(Before-and-after change records)
※ ※ ※
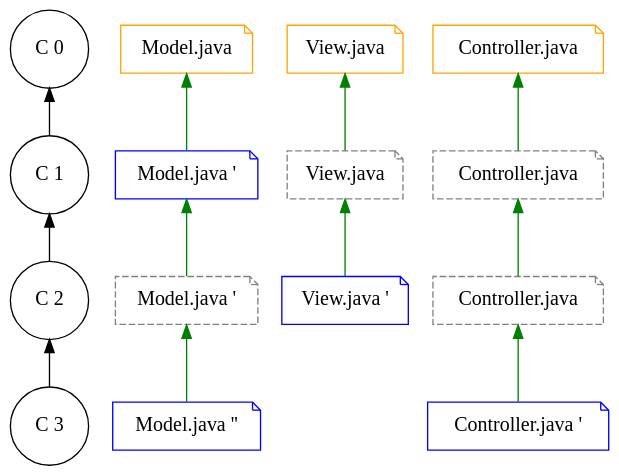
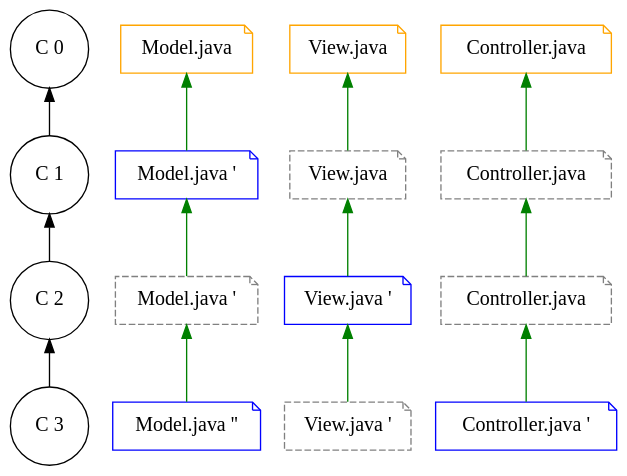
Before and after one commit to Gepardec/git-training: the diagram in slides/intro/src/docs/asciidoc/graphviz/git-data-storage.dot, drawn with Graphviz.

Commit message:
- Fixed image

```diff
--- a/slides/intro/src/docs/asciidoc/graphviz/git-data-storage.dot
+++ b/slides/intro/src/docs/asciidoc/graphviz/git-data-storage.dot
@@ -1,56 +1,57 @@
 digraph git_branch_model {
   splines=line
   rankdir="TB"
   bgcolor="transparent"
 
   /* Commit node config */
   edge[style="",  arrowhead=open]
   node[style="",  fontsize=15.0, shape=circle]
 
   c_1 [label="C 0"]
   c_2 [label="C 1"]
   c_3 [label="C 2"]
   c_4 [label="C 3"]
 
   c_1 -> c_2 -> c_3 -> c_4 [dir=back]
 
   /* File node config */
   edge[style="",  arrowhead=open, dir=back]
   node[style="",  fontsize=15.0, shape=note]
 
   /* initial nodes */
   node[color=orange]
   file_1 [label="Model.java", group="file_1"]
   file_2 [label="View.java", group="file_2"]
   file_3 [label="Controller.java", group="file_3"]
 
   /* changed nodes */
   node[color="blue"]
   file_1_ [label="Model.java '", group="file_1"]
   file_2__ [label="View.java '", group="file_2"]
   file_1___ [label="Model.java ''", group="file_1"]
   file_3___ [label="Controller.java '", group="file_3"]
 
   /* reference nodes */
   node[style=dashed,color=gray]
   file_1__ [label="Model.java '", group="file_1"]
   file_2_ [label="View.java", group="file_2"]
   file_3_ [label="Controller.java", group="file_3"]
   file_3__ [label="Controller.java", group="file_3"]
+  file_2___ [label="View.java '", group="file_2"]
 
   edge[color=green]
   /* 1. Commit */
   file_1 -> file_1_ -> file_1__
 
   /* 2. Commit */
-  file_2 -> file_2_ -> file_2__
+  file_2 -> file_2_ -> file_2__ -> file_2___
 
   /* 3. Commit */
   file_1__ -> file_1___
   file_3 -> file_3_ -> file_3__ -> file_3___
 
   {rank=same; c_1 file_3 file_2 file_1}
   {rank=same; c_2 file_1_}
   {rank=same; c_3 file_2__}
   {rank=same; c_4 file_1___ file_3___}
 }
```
※ ※ ※
Out of the records above, pick each line that contains the string "shape".

   node[style="",  fontsize=15.0, shape=circle]
   node[style="",  fontsize=15.0, shape=note]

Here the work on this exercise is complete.